_INSTRUCTIONS FOR THE TASK_. What is needed is an exact copy of the records below, minus any pictures.

Change listing data
╔══

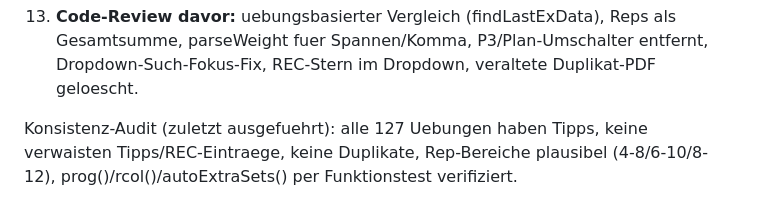
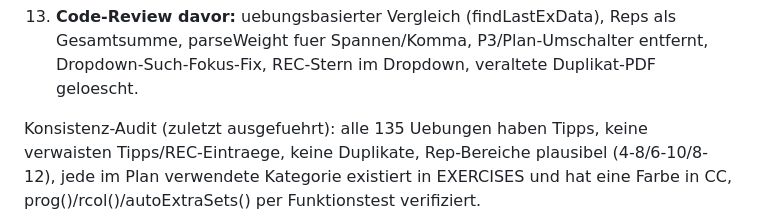
Before and after one commit to nicolehahn2890/Trainingsapp, a Markdown page: SKILL.md, the part around the change. GitHub-like rendering.

Commit message:
SKILL.md: Konsistenz-Audit auf 135 Uebungen aktualisiert
Co-Authored-By: Claude Opus 5 <noreply@anthropic.com>
Claude-Session: https://claude.ai/code/session_01XPSymjNkCuJAgtokMrxHow

```diff
--- a/SKILL.md
+++ b/SKILL.md
@@ -665,6 +665,7 @@ NEU. **Nachtrag: Rep-Bereich gehoert in den Vergleichsschluessel:** Der erste Wu
    Gesamtsumme, parseWeight fuer Spannen/Komma, P3/Plan-Umschalter entfernt,
    Dropdown-Such-Fokus-Fix, REC-Stern im Dropdown, veraltete Duplikat-PDF geloescht.
 
-Konsistenz-Audit (zuletzt ausgefuehrt): alle 127 Uebungen haben Tipps, keine verwaisten
-Tipps/REC-Eintraege, keine Duplikate, Rep-Bereiche plausibel (4-8/6-10/8-12),
+Konsistenz-Audit (zuletzt ausgefuehrt): alle 135 Uebungen haben Tipps, keine verwaisten
+Tipps/REC-Eintraege, keine Duplikate, Rep-Bereiche plausibel (4-8/6-10/8-12), jede im Plan
+verwendete Kategorie existiert in EXERCISES und hat eine Farbe in CC,
 prog()/rcol()/autoExtraSets() per Funktionstest verifiziert.
```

╚══

_ANSWER TO THIS EXERCISE_.
Before and after one commit to nicolehahn2890/Trainingsapp, a Markdown page: SKILL.md, the part around the change. GitHub-like rendering.

Commit message:
SKILL.md: Konsistenz-Audit auf 135 Uebungen aktualisiert
Co-Authored-By: Claude Opus 5 <noreply@anthropic.com>
Claude-Session: https://claude.ai/code/session_01XPSymjNkCuJAgtokMrxHow

```diff
--- a/SKILL.md
+++ b/SKILL.md
@@ -665,6 +665,7 @@ NEU. **Nachtrag: Rep-Bereich gehoert in den Vergleichsschluessel:** Der erste Wu
    Gesamtsumme, parseWeight fuer Spannen/Komma, P3/Plan-Umschalter entfernt,
    Dropdown-Such-Fokus-Fix, REC-Stern im Dropdown, veraltete Duplikat-PDF geloescht.
 
-Konsistenz-Audit (zuletzt ausgefuehrt): alle 127 Uebungen haben Tipps, keine verwaisten
-Tipps/REC-Eintraege, keine Duplikate, Rep-Bereiche plausibel (4-8/6-10/8-12),
+Konsistenz-Audit (zuletzt ausgefuehrt): alle 135 Uebungen haben Tipps, keine verwaisten
+Tipps/REC-Eintraege, keine Duplikate, Rep-Bereiche plausibel (4-8/6-10/8-12), jede im Plan
+verwendete Kategorie existiert in EXERCISES und hat eine Farbe in CC,
 prog()/rcol()/autoExtraSets() per Funktionstest verifiziert.
```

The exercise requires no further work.